Forget Kevin Garnett.
The Celtics could use some Jared Sullinger right now.
Confronted by a young and inconsistent, but brawny Detroit Pistons team, the Celtics were bullied in every aspect save for the final score in last night’s 98-93 victory at the Garden.
The C’s were at a loss to keep Greg Monroe (24 points, 17 boards) away from the rim and outscored in the paint, 58-28. They suffered a 52-34 undressing in the rebounding battle, gave up 25 offensive boards, took 22 fewer shots (93-71) than the Pistons and yet somehow ended up with the ball and the lead with 12.8 seconds left. The Pistons had no choice but to foul Jason Terry, who hit both free throws for yet another threadbare win in a season full of them.
The win, combined with Philadelphia’s loss to Charlotte, clinched the Celtics’ sixth straight playoff appearance.

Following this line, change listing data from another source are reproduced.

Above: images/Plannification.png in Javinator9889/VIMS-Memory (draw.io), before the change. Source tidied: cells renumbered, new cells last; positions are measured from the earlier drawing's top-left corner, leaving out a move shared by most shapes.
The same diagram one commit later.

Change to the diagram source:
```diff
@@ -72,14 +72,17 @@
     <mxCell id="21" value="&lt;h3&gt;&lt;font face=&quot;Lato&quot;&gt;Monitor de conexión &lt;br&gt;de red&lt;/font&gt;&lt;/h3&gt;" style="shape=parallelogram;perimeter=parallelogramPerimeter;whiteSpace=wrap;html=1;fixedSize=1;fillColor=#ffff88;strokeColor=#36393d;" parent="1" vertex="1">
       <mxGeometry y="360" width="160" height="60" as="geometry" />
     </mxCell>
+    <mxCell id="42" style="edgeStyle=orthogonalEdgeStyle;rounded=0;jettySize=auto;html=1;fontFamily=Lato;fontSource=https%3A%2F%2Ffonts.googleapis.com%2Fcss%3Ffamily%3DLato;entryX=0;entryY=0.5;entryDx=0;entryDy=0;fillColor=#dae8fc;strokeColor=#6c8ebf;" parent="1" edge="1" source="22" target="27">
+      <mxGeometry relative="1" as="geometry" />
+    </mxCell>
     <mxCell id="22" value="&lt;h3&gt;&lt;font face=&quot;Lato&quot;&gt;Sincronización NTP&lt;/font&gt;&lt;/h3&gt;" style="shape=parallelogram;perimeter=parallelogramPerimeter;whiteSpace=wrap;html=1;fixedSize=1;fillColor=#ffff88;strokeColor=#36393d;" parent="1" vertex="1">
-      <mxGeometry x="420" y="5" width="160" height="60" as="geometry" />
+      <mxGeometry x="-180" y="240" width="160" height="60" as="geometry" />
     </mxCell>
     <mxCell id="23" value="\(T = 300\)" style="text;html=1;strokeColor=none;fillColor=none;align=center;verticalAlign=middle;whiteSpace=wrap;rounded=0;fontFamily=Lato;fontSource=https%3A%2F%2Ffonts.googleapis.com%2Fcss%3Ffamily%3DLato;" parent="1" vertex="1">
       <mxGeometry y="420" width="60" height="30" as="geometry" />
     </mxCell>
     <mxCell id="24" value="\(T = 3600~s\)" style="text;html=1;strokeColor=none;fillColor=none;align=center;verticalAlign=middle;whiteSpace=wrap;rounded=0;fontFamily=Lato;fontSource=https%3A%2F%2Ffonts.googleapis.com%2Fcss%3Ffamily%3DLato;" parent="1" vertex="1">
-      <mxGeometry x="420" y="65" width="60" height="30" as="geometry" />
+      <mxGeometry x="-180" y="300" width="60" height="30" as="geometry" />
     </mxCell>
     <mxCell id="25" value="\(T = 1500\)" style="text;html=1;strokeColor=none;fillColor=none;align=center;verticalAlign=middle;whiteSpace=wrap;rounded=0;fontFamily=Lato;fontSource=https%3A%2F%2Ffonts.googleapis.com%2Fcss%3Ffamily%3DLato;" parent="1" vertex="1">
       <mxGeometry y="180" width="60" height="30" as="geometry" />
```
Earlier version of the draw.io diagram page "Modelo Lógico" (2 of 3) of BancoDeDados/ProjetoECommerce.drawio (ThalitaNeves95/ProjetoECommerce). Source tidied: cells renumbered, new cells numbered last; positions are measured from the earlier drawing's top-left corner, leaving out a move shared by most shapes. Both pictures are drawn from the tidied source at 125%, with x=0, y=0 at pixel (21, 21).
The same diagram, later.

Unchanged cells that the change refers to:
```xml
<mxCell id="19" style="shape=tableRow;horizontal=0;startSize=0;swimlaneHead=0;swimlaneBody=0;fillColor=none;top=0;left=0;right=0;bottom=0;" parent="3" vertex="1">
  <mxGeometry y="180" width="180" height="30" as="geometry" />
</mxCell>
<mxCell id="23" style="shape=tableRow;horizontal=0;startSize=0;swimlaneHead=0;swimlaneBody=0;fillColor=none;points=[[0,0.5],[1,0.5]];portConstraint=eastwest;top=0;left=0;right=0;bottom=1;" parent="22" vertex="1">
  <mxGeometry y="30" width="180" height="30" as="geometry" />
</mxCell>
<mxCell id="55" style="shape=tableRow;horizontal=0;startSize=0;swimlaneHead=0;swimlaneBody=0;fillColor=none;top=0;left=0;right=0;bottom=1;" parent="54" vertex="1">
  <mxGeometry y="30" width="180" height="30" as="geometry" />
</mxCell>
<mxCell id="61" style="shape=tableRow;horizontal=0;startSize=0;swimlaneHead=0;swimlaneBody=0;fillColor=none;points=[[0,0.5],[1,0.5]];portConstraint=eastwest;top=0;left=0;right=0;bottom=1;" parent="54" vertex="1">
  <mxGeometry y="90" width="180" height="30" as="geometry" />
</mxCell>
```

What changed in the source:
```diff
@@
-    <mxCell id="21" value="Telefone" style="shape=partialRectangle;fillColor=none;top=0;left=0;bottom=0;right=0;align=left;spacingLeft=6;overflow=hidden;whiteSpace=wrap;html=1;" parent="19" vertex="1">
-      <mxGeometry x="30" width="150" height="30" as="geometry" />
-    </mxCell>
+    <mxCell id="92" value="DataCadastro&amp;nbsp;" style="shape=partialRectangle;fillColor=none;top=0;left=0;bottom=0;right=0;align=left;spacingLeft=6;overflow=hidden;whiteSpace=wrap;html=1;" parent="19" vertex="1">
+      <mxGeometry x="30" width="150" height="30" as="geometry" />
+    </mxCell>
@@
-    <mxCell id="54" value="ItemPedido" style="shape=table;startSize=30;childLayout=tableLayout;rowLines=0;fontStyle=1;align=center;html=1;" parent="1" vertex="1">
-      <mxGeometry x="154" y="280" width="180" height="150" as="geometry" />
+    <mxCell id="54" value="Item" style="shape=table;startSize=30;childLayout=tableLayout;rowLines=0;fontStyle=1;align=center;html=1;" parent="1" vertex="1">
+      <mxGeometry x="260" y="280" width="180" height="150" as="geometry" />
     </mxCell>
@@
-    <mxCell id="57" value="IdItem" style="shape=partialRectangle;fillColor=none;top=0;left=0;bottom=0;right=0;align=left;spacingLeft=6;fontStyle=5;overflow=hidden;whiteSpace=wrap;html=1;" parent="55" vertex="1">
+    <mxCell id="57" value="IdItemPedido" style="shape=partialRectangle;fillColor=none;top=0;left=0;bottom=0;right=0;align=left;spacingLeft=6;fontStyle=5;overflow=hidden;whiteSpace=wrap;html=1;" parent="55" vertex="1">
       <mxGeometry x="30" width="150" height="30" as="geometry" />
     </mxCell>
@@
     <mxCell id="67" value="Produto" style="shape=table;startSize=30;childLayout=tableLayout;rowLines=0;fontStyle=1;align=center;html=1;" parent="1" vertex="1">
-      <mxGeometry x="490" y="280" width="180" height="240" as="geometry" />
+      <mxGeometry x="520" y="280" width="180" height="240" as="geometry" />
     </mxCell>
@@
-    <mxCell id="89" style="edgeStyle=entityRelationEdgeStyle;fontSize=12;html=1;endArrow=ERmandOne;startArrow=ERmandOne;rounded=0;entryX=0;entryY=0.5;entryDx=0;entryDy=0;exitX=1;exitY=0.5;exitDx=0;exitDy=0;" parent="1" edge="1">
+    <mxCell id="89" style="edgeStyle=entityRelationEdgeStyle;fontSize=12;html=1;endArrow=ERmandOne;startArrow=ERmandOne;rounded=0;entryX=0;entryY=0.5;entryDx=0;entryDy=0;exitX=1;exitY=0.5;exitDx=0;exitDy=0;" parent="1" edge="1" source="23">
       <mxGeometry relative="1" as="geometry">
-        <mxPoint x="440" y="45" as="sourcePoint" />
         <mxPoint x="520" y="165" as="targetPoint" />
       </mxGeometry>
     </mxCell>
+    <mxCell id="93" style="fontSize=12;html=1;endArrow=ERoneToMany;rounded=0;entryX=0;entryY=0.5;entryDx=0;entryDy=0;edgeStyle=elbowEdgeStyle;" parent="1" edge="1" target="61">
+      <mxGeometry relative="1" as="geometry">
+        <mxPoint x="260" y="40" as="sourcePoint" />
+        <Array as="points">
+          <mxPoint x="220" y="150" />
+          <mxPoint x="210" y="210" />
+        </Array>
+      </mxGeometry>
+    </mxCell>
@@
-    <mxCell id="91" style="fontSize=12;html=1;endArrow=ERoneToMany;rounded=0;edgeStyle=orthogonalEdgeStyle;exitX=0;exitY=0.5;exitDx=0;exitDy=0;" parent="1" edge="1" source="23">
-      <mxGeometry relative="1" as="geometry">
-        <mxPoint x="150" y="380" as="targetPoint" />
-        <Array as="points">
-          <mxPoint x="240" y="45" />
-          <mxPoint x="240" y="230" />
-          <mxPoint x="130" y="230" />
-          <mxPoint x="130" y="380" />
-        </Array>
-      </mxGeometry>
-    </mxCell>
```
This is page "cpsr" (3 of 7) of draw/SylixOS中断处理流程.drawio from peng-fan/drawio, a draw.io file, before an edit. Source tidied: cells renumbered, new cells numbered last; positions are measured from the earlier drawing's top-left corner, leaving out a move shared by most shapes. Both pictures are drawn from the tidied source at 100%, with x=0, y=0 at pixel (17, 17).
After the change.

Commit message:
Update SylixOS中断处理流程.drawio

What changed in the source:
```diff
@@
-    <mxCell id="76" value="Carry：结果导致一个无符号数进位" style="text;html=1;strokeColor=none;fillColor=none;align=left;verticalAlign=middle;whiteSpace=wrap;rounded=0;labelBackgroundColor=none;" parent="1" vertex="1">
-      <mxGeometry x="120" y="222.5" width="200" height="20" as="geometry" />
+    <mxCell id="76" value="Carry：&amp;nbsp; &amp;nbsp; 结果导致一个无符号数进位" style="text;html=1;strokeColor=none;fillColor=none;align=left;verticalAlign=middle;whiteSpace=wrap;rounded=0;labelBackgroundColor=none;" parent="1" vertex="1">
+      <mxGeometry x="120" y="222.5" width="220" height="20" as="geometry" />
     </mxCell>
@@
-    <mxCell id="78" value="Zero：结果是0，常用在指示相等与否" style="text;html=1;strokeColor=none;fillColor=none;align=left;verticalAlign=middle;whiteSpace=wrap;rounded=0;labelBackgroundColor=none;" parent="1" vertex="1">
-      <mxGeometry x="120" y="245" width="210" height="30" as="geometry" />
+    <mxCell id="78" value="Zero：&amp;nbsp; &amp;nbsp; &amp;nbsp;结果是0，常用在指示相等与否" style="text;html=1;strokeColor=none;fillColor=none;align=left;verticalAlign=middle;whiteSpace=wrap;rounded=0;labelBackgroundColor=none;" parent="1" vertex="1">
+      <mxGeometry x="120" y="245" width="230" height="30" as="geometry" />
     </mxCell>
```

The C’s survival, yet again, came from Jeff Green’s evolving willingness to take charge. With a relatively quiet Paul Pierce back from a one-game absence to celebrate the birth of his third child, a son, Green sprung for 34 points (including three 3-pointers), six rebounds and four blocks.
The combination of Green at small forward and Pierce at shooting guard is starting to look good enough, in fact, that coach Doc Rivers may keep the combination intact once Garnett (ankle) returns at some point over the last two weeks of the season.
“It’s amazing. We’ve practiced it all year, but Jeff wasn’t ready defensively, honestly,” Rivers said of the “big” lineup pairing.
“I like that lineup, though.”
In a closer’s role that seems to fit Green a little better each night, he also scored all 11 of the Celtics’ points that led to Terry’s two free throws. It admittedly hasn’t been easy for Green to exert his ego on the team of Garnett, Pierce and (Rajon) Rondo, but in the vacuum created by this season’s injuries, the process is no longer a forced march.
“That was the tough part, finding my groove, finding a good rhythm,” Green said of his season-long process of fitting in. “Now I’m in a good rhythm, picking and choosing when to drive and when to pull up for the 3. If (Garnett) was here I’d continue to be aggressive, and he’d tell me that, too. The more I continue to be aggressive, the more pressure that’s off of Kevin, Paul, Brandon (Bass) and Avery (Bradley).
“I’m playing off of (Pierce). We’re looking for each other. If the ball is in my hands I try to make a play, and if it’s in his so will he. Teams have to make a decision on how to play us.”
Forget Kevin Garnett.